◆ **Prompt**: Across the records, how many lines contain "axes"? Answer with the number alone.

*** Records to use ***

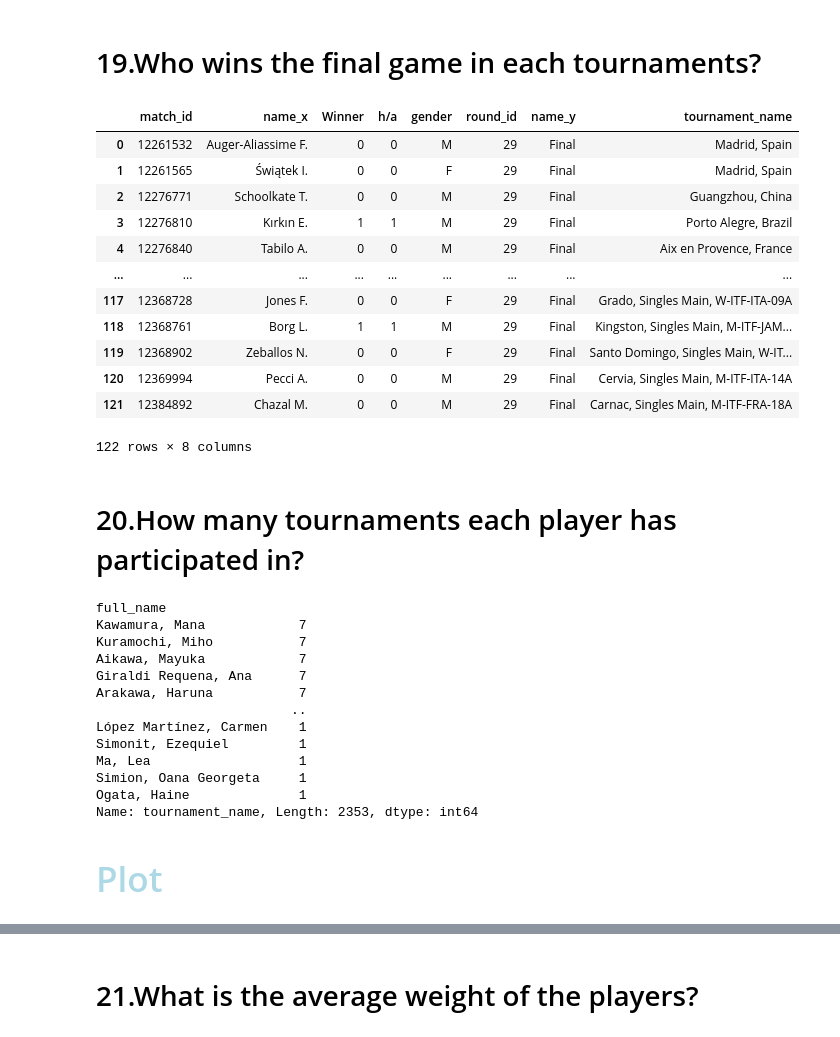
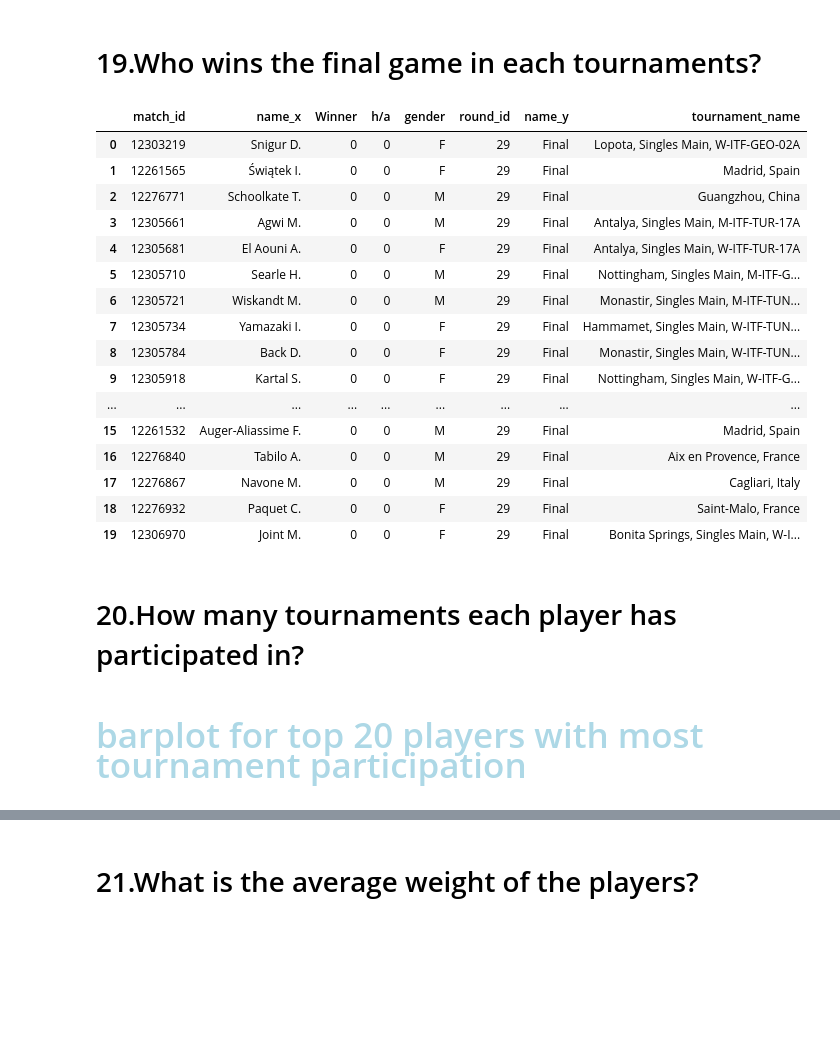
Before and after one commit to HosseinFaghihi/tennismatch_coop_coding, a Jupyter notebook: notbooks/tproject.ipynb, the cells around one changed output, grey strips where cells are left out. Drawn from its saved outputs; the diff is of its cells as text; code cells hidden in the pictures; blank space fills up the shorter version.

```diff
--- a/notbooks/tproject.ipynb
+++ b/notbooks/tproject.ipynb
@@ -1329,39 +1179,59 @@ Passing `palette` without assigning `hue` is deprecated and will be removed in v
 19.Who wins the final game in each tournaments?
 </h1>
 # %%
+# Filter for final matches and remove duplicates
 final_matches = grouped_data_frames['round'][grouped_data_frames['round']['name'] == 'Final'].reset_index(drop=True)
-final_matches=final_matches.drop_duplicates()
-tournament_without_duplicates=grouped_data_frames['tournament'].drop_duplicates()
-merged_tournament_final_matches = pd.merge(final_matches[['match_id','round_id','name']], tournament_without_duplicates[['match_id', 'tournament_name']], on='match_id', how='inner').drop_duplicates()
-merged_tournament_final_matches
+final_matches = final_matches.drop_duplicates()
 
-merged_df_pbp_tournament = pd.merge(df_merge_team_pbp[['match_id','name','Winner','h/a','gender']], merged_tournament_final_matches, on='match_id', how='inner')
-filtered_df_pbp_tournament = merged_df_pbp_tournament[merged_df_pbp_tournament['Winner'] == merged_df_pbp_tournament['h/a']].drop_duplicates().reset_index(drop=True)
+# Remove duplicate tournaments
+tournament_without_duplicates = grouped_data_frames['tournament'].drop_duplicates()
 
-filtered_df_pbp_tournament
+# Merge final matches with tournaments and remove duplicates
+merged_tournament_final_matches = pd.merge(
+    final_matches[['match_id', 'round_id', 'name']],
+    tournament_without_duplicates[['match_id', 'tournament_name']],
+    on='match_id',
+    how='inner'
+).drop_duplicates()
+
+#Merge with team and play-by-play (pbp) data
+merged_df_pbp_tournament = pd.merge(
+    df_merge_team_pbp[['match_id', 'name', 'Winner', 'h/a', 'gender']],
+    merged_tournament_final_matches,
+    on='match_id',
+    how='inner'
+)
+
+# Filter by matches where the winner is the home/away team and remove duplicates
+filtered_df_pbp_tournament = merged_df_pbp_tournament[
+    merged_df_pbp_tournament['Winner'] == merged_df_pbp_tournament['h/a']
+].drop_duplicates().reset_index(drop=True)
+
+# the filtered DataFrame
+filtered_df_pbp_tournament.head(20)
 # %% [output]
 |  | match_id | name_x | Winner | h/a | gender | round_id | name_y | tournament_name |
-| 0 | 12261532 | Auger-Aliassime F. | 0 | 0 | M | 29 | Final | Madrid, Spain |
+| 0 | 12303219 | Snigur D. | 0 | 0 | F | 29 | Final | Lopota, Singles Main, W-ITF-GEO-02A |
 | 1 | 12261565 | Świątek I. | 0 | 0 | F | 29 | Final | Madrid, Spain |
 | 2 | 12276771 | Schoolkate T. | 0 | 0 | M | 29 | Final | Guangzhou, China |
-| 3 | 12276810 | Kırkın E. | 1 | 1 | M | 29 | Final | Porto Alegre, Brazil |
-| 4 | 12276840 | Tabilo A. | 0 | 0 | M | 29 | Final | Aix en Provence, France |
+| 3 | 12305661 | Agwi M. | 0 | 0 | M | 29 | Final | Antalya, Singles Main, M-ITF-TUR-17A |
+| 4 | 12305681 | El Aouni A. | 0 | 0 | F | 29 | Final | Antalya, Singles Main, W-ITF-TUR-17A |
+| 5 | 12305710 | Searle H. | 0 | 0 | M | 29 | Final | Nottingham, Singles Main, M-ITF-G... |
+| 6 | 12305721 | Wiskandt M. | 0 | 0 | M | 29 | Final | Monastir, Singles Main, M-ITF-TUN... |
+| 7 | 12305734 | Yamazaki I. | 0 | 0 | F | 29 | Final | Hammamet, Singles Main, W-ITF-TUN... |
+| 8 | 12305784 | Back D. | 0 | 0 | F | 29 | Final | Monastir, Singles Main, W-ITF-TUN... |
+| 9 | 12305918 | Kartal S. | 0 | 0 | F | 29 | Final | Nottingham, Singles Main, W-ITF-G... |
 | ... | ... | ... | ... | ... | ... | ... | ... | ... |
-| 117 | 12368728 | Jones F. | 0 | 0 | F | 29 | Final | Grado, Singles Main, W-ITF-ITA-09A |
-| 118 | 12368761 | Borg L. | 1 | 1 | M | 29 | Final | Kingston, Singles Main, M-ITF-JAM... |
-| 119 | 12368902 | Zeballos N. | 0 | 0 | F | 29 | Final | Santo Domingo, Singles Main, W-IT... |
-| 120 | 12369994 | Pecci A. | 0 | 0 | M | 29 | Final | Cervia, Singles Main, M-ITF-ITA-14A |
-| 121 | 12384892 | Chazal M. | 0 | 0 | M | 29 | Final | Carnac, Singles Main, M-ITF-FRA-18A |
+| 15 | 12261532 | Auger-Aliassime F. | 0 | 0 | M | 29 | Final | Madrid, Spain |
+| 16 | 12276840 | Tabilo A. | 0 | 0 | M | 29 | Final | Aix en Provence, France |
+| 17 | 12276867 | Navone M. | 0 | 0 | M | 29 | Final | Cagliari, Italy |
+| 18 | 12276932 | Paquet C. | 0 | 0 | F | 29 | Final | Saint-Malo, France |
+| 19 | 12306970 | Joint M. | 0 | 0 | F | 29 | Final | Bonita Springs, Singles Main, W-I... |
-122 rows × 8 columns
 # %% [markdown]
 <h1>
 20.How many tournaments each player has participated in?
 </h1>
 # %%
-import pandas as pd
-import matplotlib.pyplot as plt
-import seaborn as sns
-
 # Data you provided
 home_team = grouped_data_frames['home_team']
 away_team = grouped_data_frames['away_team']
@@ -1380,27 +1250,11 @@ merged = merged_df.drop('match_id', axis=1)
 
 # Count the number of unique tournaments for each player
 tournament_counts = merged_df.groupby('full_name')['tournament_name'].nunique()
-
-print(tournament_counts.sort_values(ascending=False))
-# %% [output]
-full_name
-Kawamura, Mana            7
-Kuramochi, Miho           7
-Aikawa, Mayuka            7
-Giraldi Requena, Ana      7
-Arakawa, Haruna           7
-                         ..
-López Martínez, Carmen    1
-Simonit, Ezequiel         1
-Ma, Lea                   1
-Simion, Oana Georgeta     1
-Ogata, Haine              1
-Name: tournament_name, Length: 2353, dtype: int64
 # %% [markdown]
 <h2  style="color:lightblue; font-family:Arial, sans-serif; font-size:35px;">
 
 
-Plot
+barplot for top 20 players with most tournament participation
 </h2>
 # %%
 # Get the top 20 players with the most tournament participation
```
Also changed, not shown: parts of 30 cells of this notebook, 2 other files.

*** End of Records to use ***
*** Records to use ***

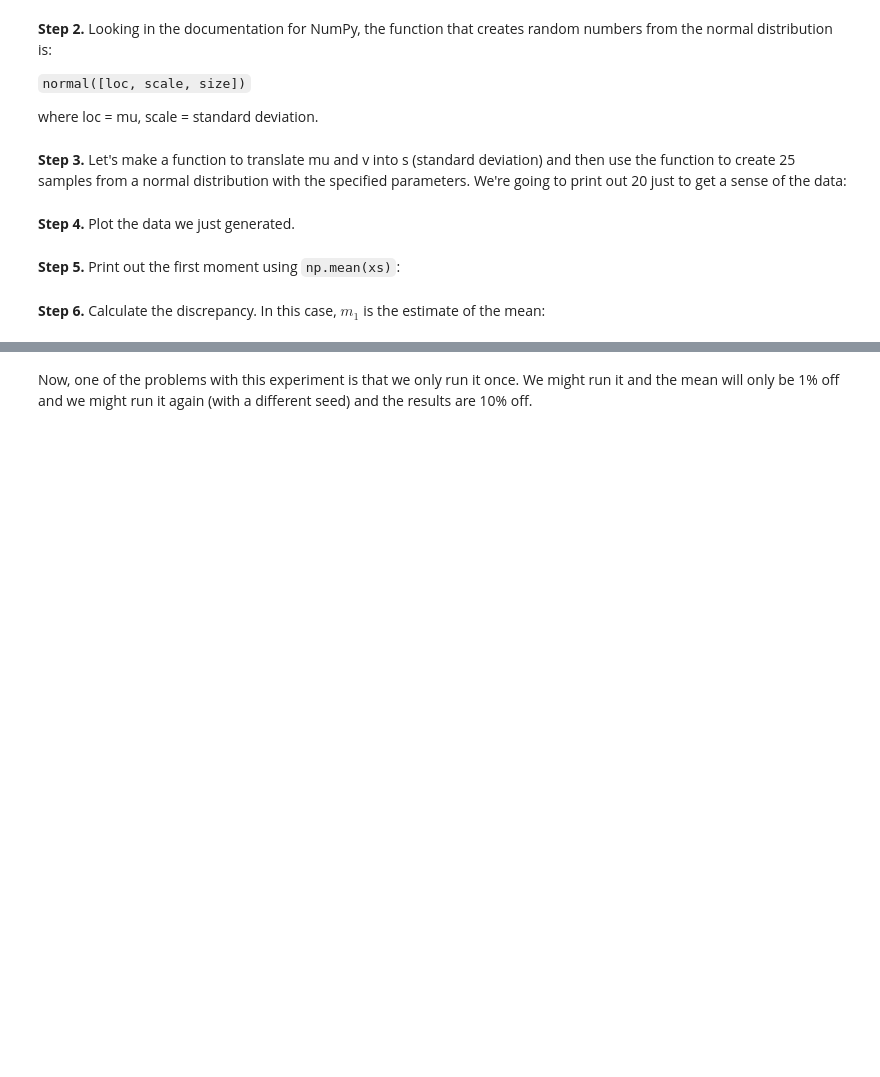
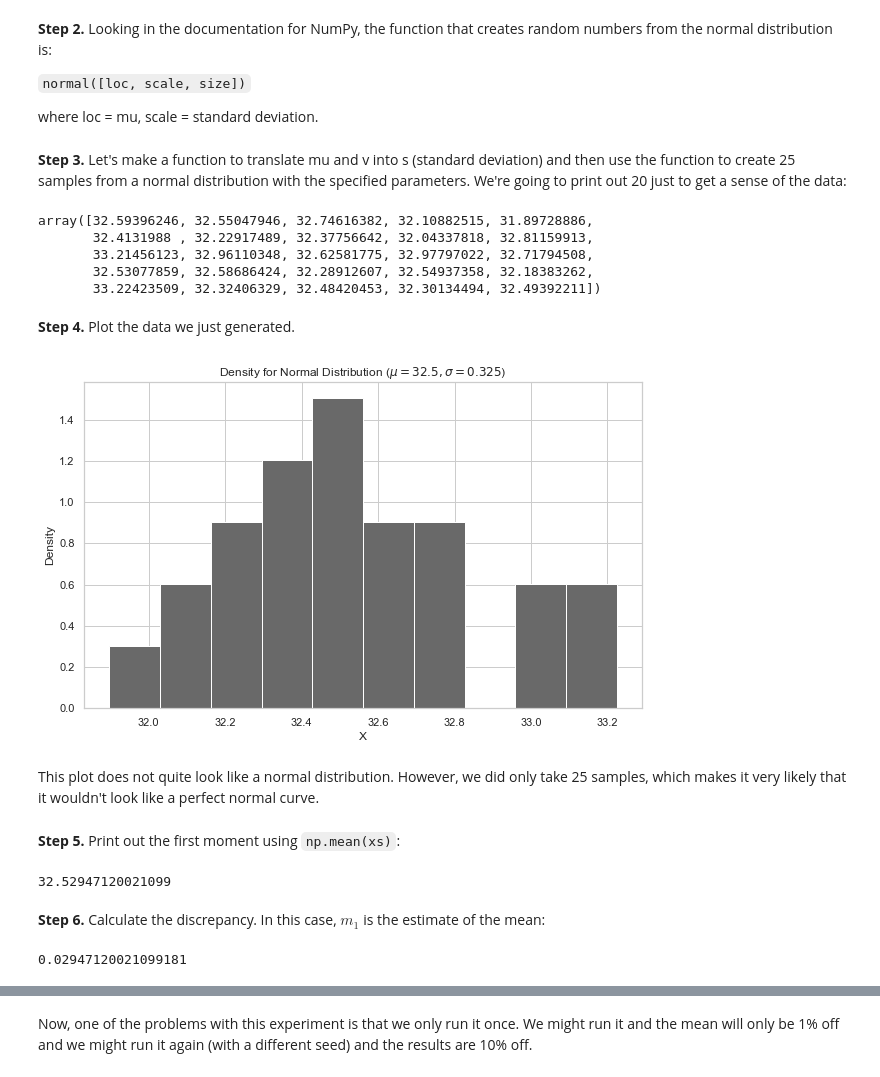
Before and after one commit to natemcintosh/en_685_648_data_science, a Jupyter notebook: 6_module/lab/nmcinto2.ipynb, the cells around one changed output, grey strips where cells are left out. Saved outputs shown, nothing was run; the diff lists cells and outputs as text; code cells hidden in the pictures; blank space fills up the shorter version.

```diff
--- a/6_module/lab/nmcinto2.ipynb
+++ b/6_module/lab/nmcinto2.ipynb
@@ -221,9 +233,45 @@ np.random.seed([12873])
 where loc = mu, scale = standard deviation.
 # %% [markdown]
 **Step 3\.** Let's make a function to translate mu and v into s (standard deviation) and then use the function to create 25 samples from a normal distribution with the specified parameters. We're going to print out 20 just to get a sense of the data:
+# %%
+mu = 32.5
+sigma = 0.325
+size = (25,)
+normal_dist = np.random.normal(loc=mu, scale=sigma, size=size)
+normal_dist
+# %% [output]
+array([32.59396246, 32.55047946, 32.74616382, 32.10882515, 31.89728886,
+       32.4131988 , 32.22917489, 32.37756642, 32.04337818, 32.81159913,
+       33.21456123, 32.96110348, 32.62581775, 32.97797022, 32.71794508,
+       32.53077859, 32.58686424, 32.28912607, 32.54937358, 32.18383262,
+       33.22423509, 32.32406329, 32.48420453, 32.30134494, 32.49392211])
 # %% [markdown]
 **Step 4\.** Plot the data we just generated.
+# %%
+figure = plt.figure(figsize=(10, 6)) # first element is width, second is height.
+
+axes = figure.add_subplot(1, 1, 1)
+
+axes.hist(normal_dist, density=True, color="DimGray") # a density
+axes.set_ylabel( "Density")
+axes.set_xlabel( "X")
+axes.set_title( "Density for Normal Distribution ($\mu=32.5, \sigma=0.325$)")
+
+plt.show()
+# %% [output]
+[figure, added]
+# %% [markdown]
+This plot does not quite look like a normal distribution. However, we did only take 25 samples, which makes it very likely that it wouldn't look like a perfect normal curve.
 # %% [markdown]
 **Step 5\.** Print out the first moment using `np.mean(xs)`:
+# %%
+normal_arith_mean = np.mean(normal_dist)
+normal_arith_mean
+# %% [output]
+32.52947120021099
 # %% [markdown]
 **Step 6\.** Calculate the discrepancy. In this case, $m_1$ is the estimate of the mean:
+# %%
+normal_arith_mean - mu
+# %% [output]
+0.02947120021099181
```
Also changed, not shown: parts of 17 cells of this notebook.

*** End of Records to use ***

◆ **Solution to the exercise**: 5